**WHAT THE TASK ASKS**:
Your job is to retype the records exactly while dropping every picture.

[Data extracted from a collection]
*** Block opens ***
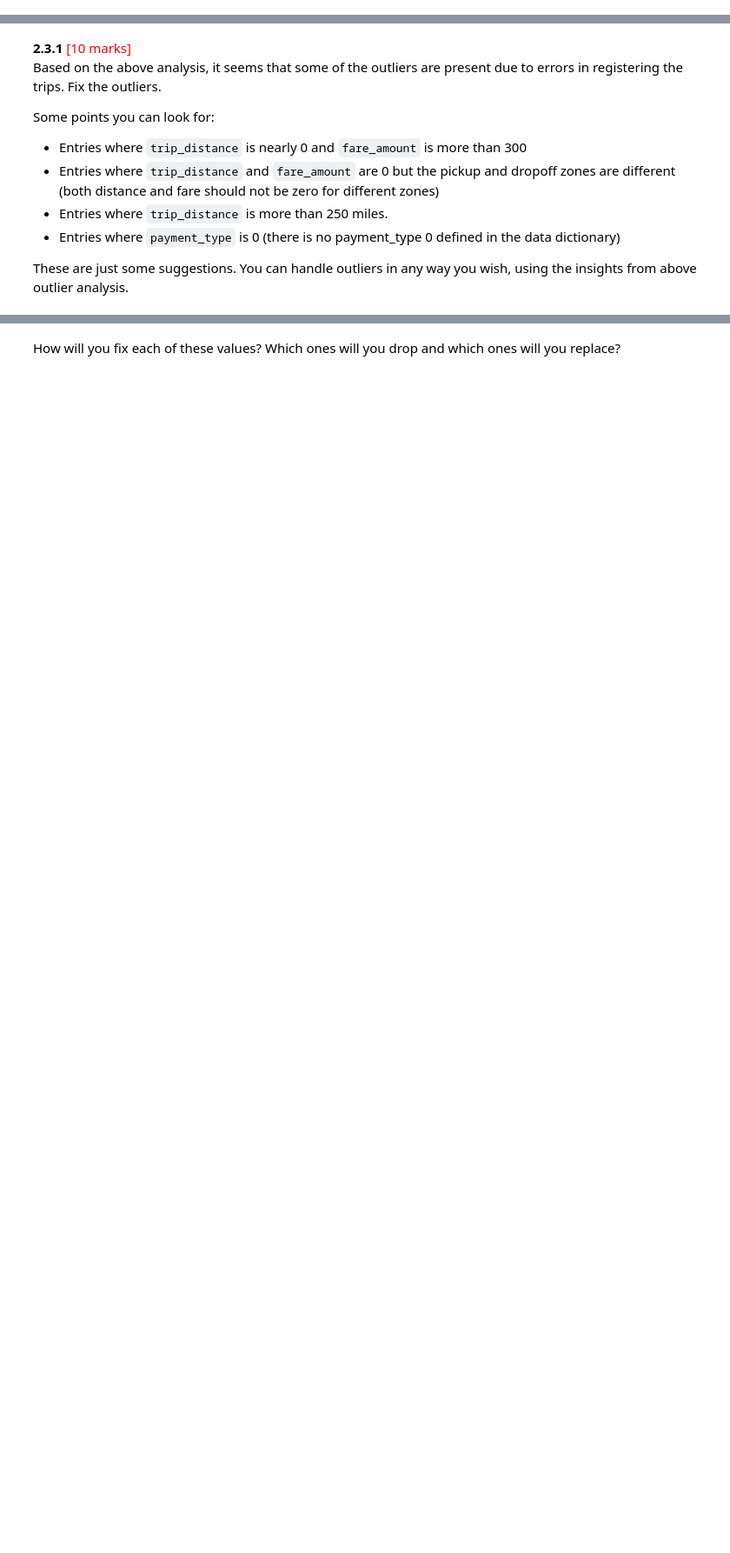
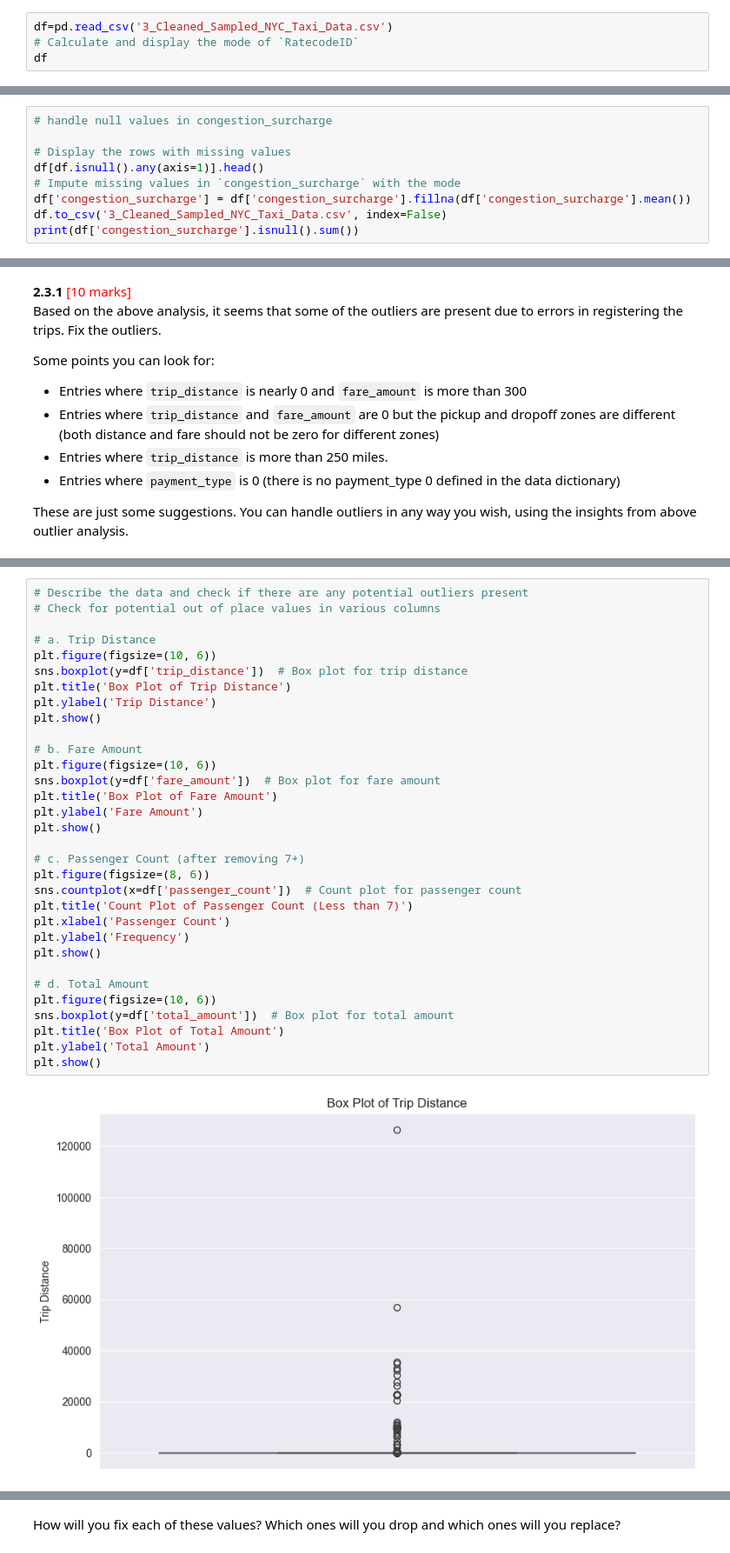
Before and after one commit to SUBHASISHBISWAS/UpGrad, a Jupyter notebook: Code/Courses/C1-SQL and Statistics Essentials/M7-NYC Taxi Records Analysis/SUBHASISH BISWAS/EDA NYC Taxi/EDA_Assg_NYC_Taxi_Starter.ipynb, the cells around one changed output, grey strips where cells are left out. Shown at 87% size. Saved outputs shown, nothing was run; the diff lists cells and outputs as text; blank space fills up the shorter version.

Commit message:
Initial Data Analysis and Data Cleaning and Outlier  Removed and Data is Standarised

```diff
--- a/Code/Courses/C1-SQL and Statistics Essentials/M7-NYC Taxi Records Analysis/SUBHASISH BISWAS/EDA NYC Taxi/EDA_Assg_NYC_Taxi_Starter.ipynb
+++ b/Code/Courses/C1-SQL and Statistics Essentials/M7-NYC Taxi Records Analysis/SUBHASISH BISWAS/EDA NYC Taxi/EDA_Assg_NYC_Taxi_Starter.ipynb
@@ -274,0 +571,4 @@ Handle missing values in `RatecodeID`
+# %%
+df=pd.read_csv('3_Cleaned_Sampled_NYC_Taxi_Data.csv')
+# Calculate and display the mode of `RatecodeID`
+df
@@ -279,0 +592,9 @@ Impute NaN in `congestion_surcharge`
+# %%
+# handle null values in congestion_surcharge
+
+# Display the rows with missing values
+df[df.isnull().any(axis=1)].head()
+# Impute missing values in `congestion_surcharge` with the mode
+df['congestion_surcharge'] = df['congestion_surcharge'].fillna(df['congestion_surcharge'].mean())
+df.to_csv('3_Cleaned_Sampled_NYC_Taxi_Data.csv', index=False)
+print(df['congestion_surcharge'].isnull().sum())
@@ -302,0 +648,34 @@ These are just some suggestions. You can handle outliers in any way you wish, us
+# %%
+# Describe the data and check if there are any potential outliers present
+# Check for potential out of place values in various columns
+
+# a. Trip Distance
+plt.figure(figsize=(10, 6))
+sns.boxplot(y=df['trip_distance'])  # Box plot for trip distance
+plt.title('Box Plot of Trip Distance')
+plt.ylabel('Trip Distance')
+plt.show()
+
+# b. Fare Amount
+plt.figure(figsize=(10, 6))
+sns.boxplot(y=df['fare_amount'])  # Box plot for fare amount
+plt.title('Box Plot of Fare Amount')
+plt.ylabel('Fare Amount')
+plt.show()
+
+# c. Passenger Count (after removing 7+)
+plt.figure(figsize=(8, 6))
+sns.countplot(x=df['passenger_count'])  # Count plot for passenger count
+plt.title('Count Plot of Passenger Count (Less than 7)')
+plt.xlabel('Passenger Count')
+plt.ylabel('Frequency')
+plt.show()
+
+# d. Total Amount
+plt.figure(figsize=(10, 6))
+sns.boxplot(y=df['total_amount'])  # Box plot for total amount
+plt.title('Box Plot of Total Amount')
+plt.ylabel('Total Amount')
+plt.show()
+# %% [output]
+[figure, added]
```
Also changed, not shown: parts of 63 cells of this notebook, 1 other file.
*** Block closes ***
**ANSWER TO THE PROBLEM**:
Before and after one commit to SUBHASISHBISWAS/UpGrad, a Jupyter notebook: Code/Courses/C1-SQL and Statistics Essentials/M7-NYC Taxi Records Analysis/SUBHASISH BISWAS/EDA NYC Taxi/EDA_Assg_NYC_Taxi_Starter.ipynb, the cells around one changed output, grey strips where cells are left out. Shown at 87% size. Saved outputs shown, nothing was run; the diff lists cells and outputs as text; blank space fills up the shorter version.

Commit message:
Initial Data Analysis and Data Cleaning and Outlier  Removed and Data is Standarised

```diff
--- a/Code/Courses/C1-SQL and Statistics Essentials/M7-NYC Taxi Records Analysis/SUBHASISH BISWAS/EDA NYC Taxi/EDA_Assg_NYC_Taxi_Starter.ipynb
+++ b/Code/Courses/C1-SQL and Statistics Essentials/M7-NYC Taxi Records Analysis/SUBHASISH BISWAS/EDA NYC Taxi/EDA_Assg_NYC_Taxi_Starter.ipynb
@@ -274,0 +571,4 @@ Handle missing values in `RatecodeID`
+# %%
+df=pd.read_csv('3_Cleaned_Sampled_NYC_Taxi_Data.csv')
+# Calculate and display the mode of `RatecodeID`
+df
@@ -279,0 +592,9 @@ Impute NaN in `congestion_surcharge`
+# %%
+# handle null values in congestion_surcharge
+
+# Display the rows with missing values
+df[df.isnull().any(axis=1)].head()
+# Impute missing values in `congestion_surcharge` with the mode
+df['congestion_surcharge'] = df['congestion_surcharge'].fillna(df['congestion_surcharge'].mean())
+df.to_csv('3_Cleaned_Sampled_NYC_Taxi_Data.csv', index=False)
+print(df['congestion_surcharge'].isnull().sum())
@@ -302,0 +648,34 @@ These are just some suggestions. You can handle outliers in any way you wish, us
+# %%
+# Describe the data and check if there are any potential outliers present
+# Check for potential out of place values in various columns
+
+# a. Trip Distance
+plt.figure(figsize=(10, 6))
+sns.boxplot(y=df['trip_distance'])  # Box plot for trip distance
+plt.title('Box Plot of Trip Distance')
+plt.ylabel('Trip Distance')
+plt.show()
+
+# b. Fare Amount
+plt.figure(figsize=(10, 6))
+sns.boxplot(y=df['fare_amount'])  # Box plot for fare amount
+plt.title('Box Plot of Fare Amount')
+plt.ylabel('Fare Amount')
+plt.show()
+
+# c. Passenger Count (after removing 7+)
+plt.figure(figsize=(8, 6))
+sns.countplot(x=df['passenger_count'])  # Count plot for passenger count
+plt.title('Count Plot of Passenger Count (Less than 7)')
+plt.xlabel('Passenger Count')
+plt.ylabel('Frequency')
+plt.show()
+
+# d. Total Amount
+plt.figure(figsize=(10, 6))
+sns.boxplot(y=df['total_amount'])  # Box plot for total amount
+plt.title('Box Plot of Total Amount')
+plt.ylabel('Total Amount')
+plt.show()
+# %% [output]
+[figure, added]
```
Also changed, not shown: parts of 63 cells of this notebook, 1 other file.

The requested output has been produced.